Records from a data source
++++++++
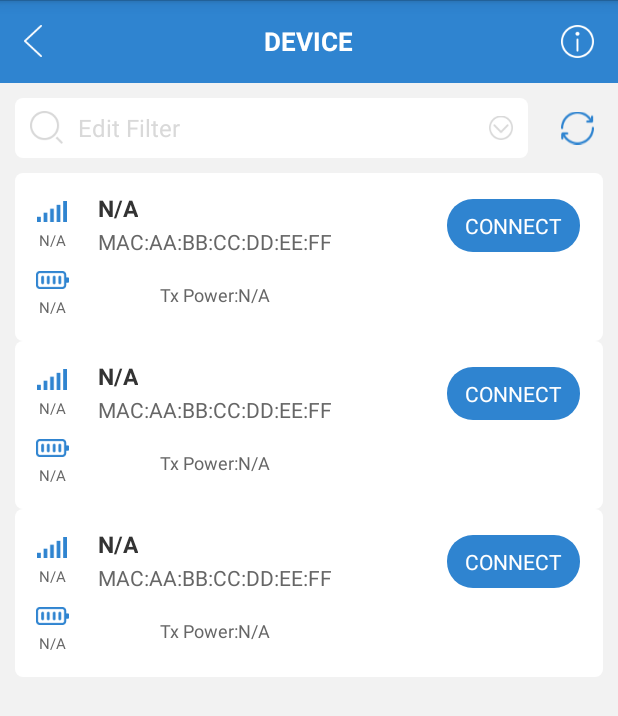
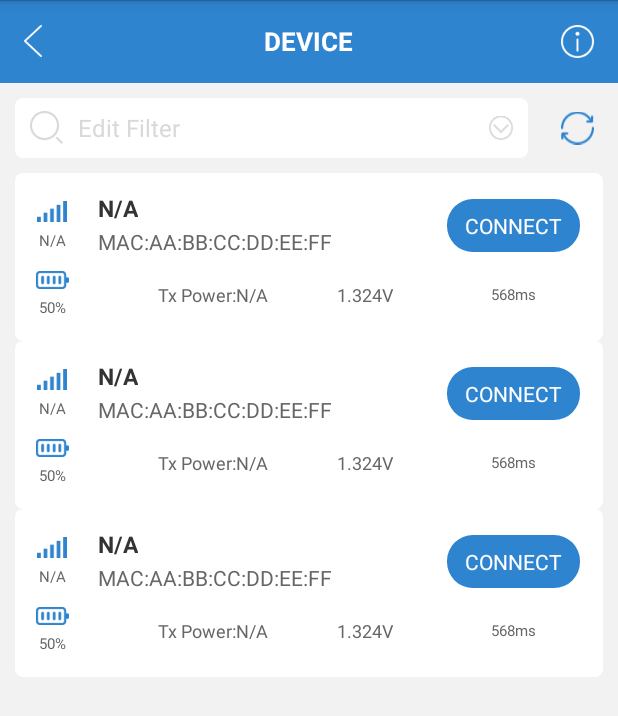
Before and after one commit to MKLoRa/MKLoRa-LW006-BT-Android, an Android app: the layout lw006_activity_main.xml on its own in the app's theme, with its tools: preview values and no code run, on a phone screen of 412 x 824 dp. Shown: the top 716 px of the screen. Run offline under Robolectric (Android 15) with nearby library versions, the phone set to English and light mode, and no system bars.

Commit message:
Feature:设备扫描、广播数据解析

```diff
--- a/app/src/main/java/com/moko/lw006/activity/DeviceInfoActivity.java
+++ b/app/src/main/java/com/moko/lw006/activity/DeviceInfoActivity.java
@@ -48,7 +48,6 @@ import java.util.Timer;
 import java.util.TimerTask;
 
 public class DeviceInfoActivity extends BaseActivity implements RadioGroup.OnCheckedChangeListener {
-
     private Lw006ActivityDeviceInfoBinding mBind;
     private FragmentManager fragmentManager;
     private LoRaFragment loraFragment;
@@ -61,7 +60,7 @@ public class DeviceInfoActivity extends BaseActivity implements RadioGroup.OnChe
     private int mSelectUploadMode;
     private boolean mReceiverTag = false;
     private int disConnectType;
-    // 0x00:LR1110,0x10:L76
+    // 0x00:LR1110,0x01:L76
     private int mDeviceType;
 
     private boolean savedParamsError;
--- a/app/src/main/java/com/moko/lw006/activity/LoRaConnSettingActivity.java
+++ b/app/src/main/java/com/moko/lw006/activity/LoRaConnSettingActivity.java
@@ -35,8 +35,6 @@ import java.util.Arrays;
 import java.util.List;
 
 public class LoRaConnSettingActivity extends BaseActivity implements CompoundButton.OnCheckedChangeListener {
-
-
     private Lw006ActivityConnSettingBinding mBind;
 
     private boolean mReceiverTag = false;
--- a/app/src/main/java/com/moko/lw006/entity/AdvInfo.java
+++ b/app/src/main/java/com/moko/lw006/entity/AdvInfo.java
@@ -5,10 +5,11 @@ public class AdvInfo {
     public int deviceType;
     public int rssi;
     public String mac;
-    public boolean lowPower;
+    public int powerPercent;
     public long scanTime;
     public long intervalTime;
     public int txPower;
     public boolean verifyEnable;
     public boolean connectable;
+    public int batteryVoltage;
 }
--- a/app/src/main/res/layout/lw006_list_item_device.xml
+++ b/app/src/main/res/layout/lw006_list_item_device.xml
@@ -1,13 +1,12 @@
 <?xml version="1.0" encoding="utf-8"?>
 <androidx.constraintlayout.widget.ConstraintLayout xmlns:android="http://schemas.android.com/apk/res/android"
     xmlns:app="http://schemas.android.com/apk/res-auto"
+    xmlns:tools="http://schemas.android.com/tools"
     android:layout_width="match_parent"
     android:layout_height="wrap_content"
-    xmlns:tools="http://schemas.android.com/tools"
     android:background="@drawable/lw006_shape_radius_white_bg"
-    tools:viewBindingIgnore="true"
-    android:paddingBottom="15dp">
-
+    android:paddingBottom="15dp"
+    tools:viewBindingIgnore="true">
 
     <TextView
         android:id="@+id/tv_name"
@@ -83,13 +82,14 @@
             app:layout_constraintTop_toBottomOf="@id/tv_rssi" />
 
         <TextView
-            android:id="@+id/tv_battery"
+            android:id="@+id/tv_battery_percent"
             android:layout_width="wrap_content"
             android:layout_height="wrap_content"
             android:layout_marginTop="5dp"
             android:text="N/A"
             android:textColor="@color/lw006_grey_666666"
-            android:textSize="10sp" />
+            android:textSize="10sp"
+            tools:text="50%" />
     </LinearLayout>
 
     <TextView
@@ -101,21 +101,33 @@
         android:textColor="@color/lw006_grey_666666"
         android:textSize="12sp"
         app:layout_constraintBottom_toBottomOf="@id/ll_battery"
-        app:layout_constraintLeft_toLeftOf="@id/tv_name"
-        app:layout_constraintRight_toRightOf="@id/tv_mac"
+        app:layout_constraintLeft_toRightOf="@+id/ll_battery"
+        app:layout_constraintRight_toLeftOf="@+id/tvBattery"
         app:layout_constraintTop_toTopOf="@id/ll_battery" />
+
+    <TextView
+        android:id="@+id/tvBattery"
+        android:layout_width="wrap_content"
+        android:layout_height="wrap_content"
+        app:layout_constraintBottom_toBottomOf="@+id/tv_tx_power"
+        app:layout_constraintLeft_toRightOf="@+id/tv_tx_power"
+        app:layout_constraintRight_toLeftOf="@+id/tv_track_interval"
+        app:layout_constraintTop_toTopOf="@+id/tv_tx_power"
+        android:textColor="@color/lw006_grey_666666"
+        android:textSize="12sp"
+        tools:text="1.324V" />
 
     <TextView
         android:id="@+id/tv_track_interval"
         android:layout_width="0dp"
         android:layout_height="wrap_content"
         android:gravity="center_horizontal"
-        android:text=""
         android:textColor="@color/lw006_grey_666666"
         android:textSize="10sp"
         app:layout_constraintBottom_toBottomOf="@id/ll_battery"
         app:layout_constraintLeft_toLeftOf="@id/tv_connect"
         app:layout_constraintRight_toRightOf="@id/tv_connect"
         app:layout_constraintTop_toTopOf="@id/ll_battery"
-        app:layout_constraintWidth_percent="0.18" />
+        app:layout_constraintWidth_percent="0.18"
+        tools:text="568ms" />
 </androidx.constraintlayout.widget.ConstraintLayout>
--- a/mokosupport/src/main/java/com/moko/support/lw006/entity/OrderCHAR.java
+++ b/mokosupport/src/main/java/com/moko/support/lw006/entity/OrderCHAR.java
@@ -15,11 +15,11 @@ public enum OrderCHAR implements Serializable {
     CHAR_PASSWORD(UUID.fromString("0000AA00-0000-1000-8000-00805F9B34FB")),
     CHAR_DISCONNECTED_NOTIFY(UUID.fromString("0000AA01-0000-1000-8000-00805F9B34FB")),
     CHAR_PARAMS(UUID.fromString("0000AA02-0000-1000-8000-00805F9B34FB")),
-    CHAR_STORAGE_DATA_NOTIFY(UUID.fromString("0000AA03-0000-1000-8000-00805F9B34FB")),
+    CHAR_STORAGE_DATA_NOTIFY(UUID.fromString("0000AA04-0000-1000-8000-00805F9B34FB")),
     CHAR_LOG(UUID.fromString("0000AA05-0000-1000-8000-00805F9B34FB")),
     ;
 
-    private UUID uuid;
+    private final UUID uuid;
 
     OrderCHAR(UUID uuid) {
         this.uuid = uuid;
--- a/mokosupport/src/main/java/com/moko/support/lw006/entity/OrderServices.java
+++ b/mokosupport/src/main/java/com/moko/support/lw006/entity/OrderServices.java
@@ -5,7 +5,7 @@ import java.util.UUID;
 public enum OrderServices {
     SERVICE_DEVICE_INFO(UUID.fromString("0000180A-0000-1000-8000-00805F9B34FB")),
     SERVICE_CUSTOM(UUID.fromString("0000AA00-0000-1000-8000-00805F9B34FB")),
-    SERVICE_ADV(UUID.fromString("0000AA09-0000-1000-8000-00805F9B34FB")),
+    SERVICE_ADV(UUID.fromString("0000AA0D-0000-1000-8000-00805F9B34FB")),
     ;
     private UUID uuid;
 
```
Also changed, not shown: app/src/main/java/com/moko/lw006/activity/LoRaLW006MainActivity.java (+5 -13 lines), app/src/main/java/com/moko/lw006/adapter/DeviceListAdapter.java (+5 -2 lines), app/src/main/java/com/moko/lw006/utils/AdvInfoAnalysisImpl.java (+19 -31 lines).
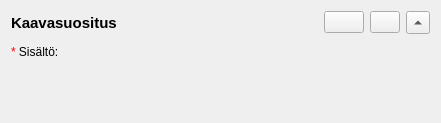
Before: the Qt Designer form arho_feature_template/gui/components/plan_proposition_widget.ui in GispoCoding/arho-qgis-plugin, drawn with Qt 5.
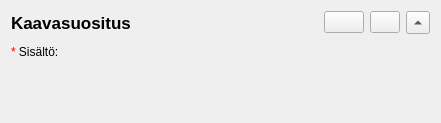
After: the same form once the commit is applied. Icons and pictures are not drawn. Custom widgets are drawn as their Qt base class.

```diff
--- a/arho_feature_template/gui/components/plan_proposition_widget.ui
+++ b/arho_feature_template/gui/components/plan_proposition_widget.ui
@@ -35,7 +35,7 @@
       <widget class="QLabel" name="label_2">
        <property name="font">
         <font>
-         <pointsize>11</pointsize>
+         <pointsize>13</pointsize>
          <weight>75</weight>
          <bold>true</bold>
         </font>
```
Left out of the diff: 25 changed lines with no effect on the pictures.
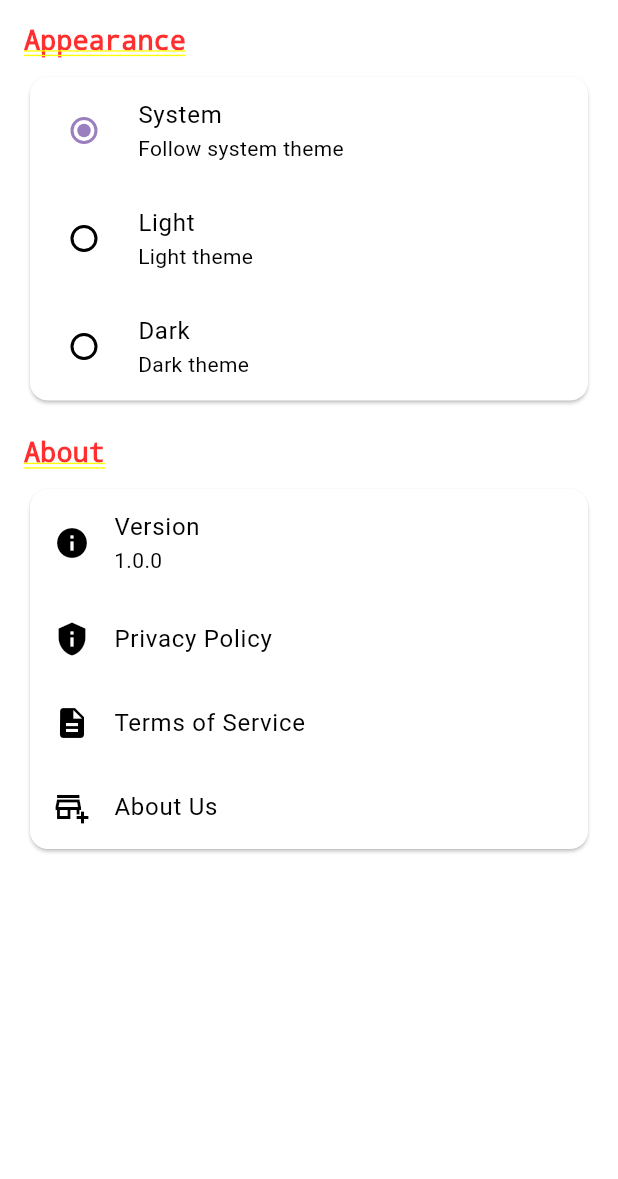
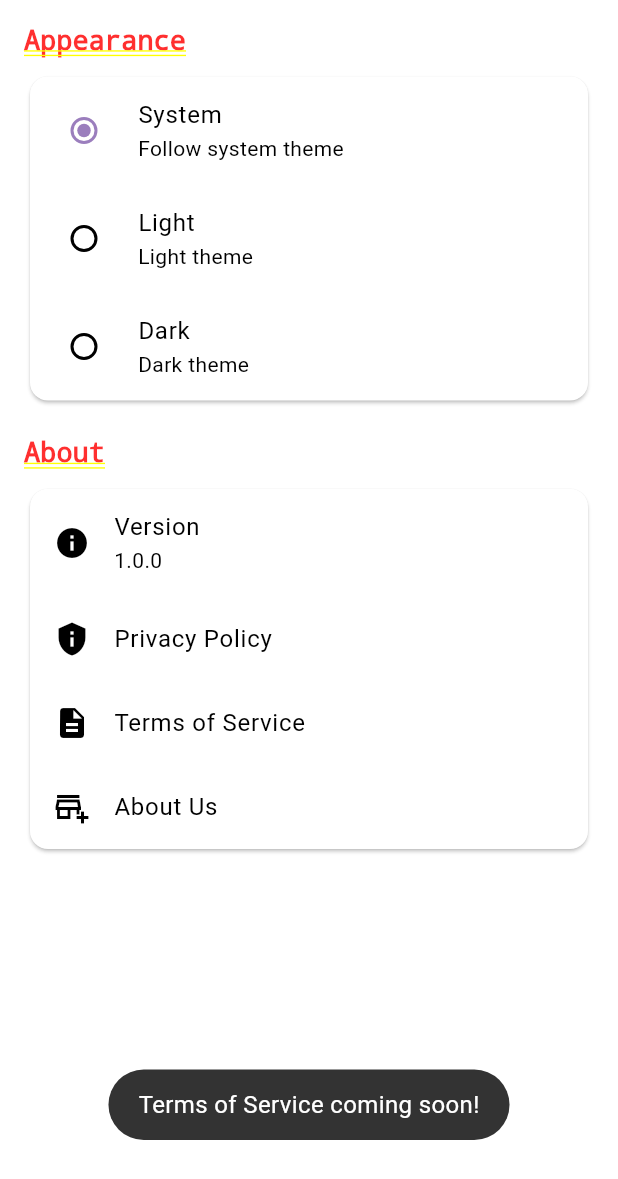
Before and after one commit to allygitrepo/Sihft_Ledger, a Flutter app: the SettingsScreen screen opened by its route, after a tap on "Terms of Service", on a phone screen of 412 x 824 dp. Shown: the top 1179 px of the screen. Run offline on Flutter 3.47's test engine with Material 3 defaults, Android fonts, the phone set to English and light mode, and no system bars; our stand-ins replace file_picker, flutter_riverpod, fluttertoast, riverpod, shared_preferences; missing offline and left inert: file_saver; accounts and stored records are empty.

Commit message:
update with the toast.

```diff
--- a/shiftledger/lib/screens/settings_screen.dart
+++ b/shiftledger/lib/screens/settings_screen.dart
@@ -3,6 +3,7 @@ import 'package:flutter_riverpod/flutter_riverpod.dart';
 import 'package:shiftledger/routes/app_routes.dart';
 import '../providers/theme_provider.dart';
 import '../utills/app_spacing.dart';
+import '../widgets/toast.dart';
 
 class SettingsScreen extends ConsumerWidget {
   const SettingsScreen({super.key});
@@ -18,10 +19,7 @@ class SettingsScreen extends ConsumerWidget {
       children: [
         const Text(
           'Appearance',
-          style: TextStyle(
-            fontSize: 18,
-            fontWeight: FontWeight.bold,
-          ),
+          style: TextStyle(fontSize: 18, fontWeight: FontWeight.bold),
         ),
         const SizedBox(height: 10),
         Card(
@@ -66,10 +64,7 @@ class SettingsScreen extends ConsumerWidget {
         const SizedBox(height: 20),
         const Text(
           'About',
-          style: TextStyle(
-            fontSize: 18,
-            fontWeight: FontWeight.bold,
-          ),
+          style: TextStyle(fontSize: 18, fontWeight: FontWeight.bold),
         ),
         const SizedBox(height: 10),
         Card(
@@ -107,18 +102,14 @@ class SettingsScreen extends ConsumerWidget {
                 leading: const Icon(Icons.privacy_tip),
                 title: const Text('Privacy Policy'),
                 onTap: () {
-                  ScaffoldMessenger.of(context).showSnackBar(
-                    const SnackBar(content: Text('Privacy Policy coming soon!')),
-                  );
+                  ToastHelper.show('Privacy Policy coming soon!');
                 },
               ),
               ListTile(
                 leading: const Icon(Icons.description),
                 title: const Text('Terms of Service'),
                 onTap: () {
-                  ScaffoldMessenger.of(context).showSnackBar(
-                    const SnackBar(content: Text('Terms of Service coming soon!')),
-                  );
+                  ToastHelper.show('Terms of Service coming soon!');
                 },
               ),
               ListTile(
```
++++++++
→ **Description of the task**
For every line in the data above that holds "extends", return the line itself.

→ **Your response**
 public class DeviceInfoActivity extends BaseActivity implements RadioGroup.OnCheckedChangeListener {
@@ -61,7 +60,7 @@ public class DeviceInfoActivity extends BaseActivity implements RadioGroup.OnChe
 public class LoRaConnSettingActivity extends BaseActivity implements CompoundButton.OnCheckedChangeListener {
 class SettingsScreen extends ConsumerWidget {
@@ -18,10 +19,7 @@ class SettingsScreen extends ConsumerWidget {
@@ -66,10 +64,7 @@ class SettingsScreen extends ConsumerWidget {
@@ -107,18 +102,14 @@ class SettingsScreen extends ConsumerWidget {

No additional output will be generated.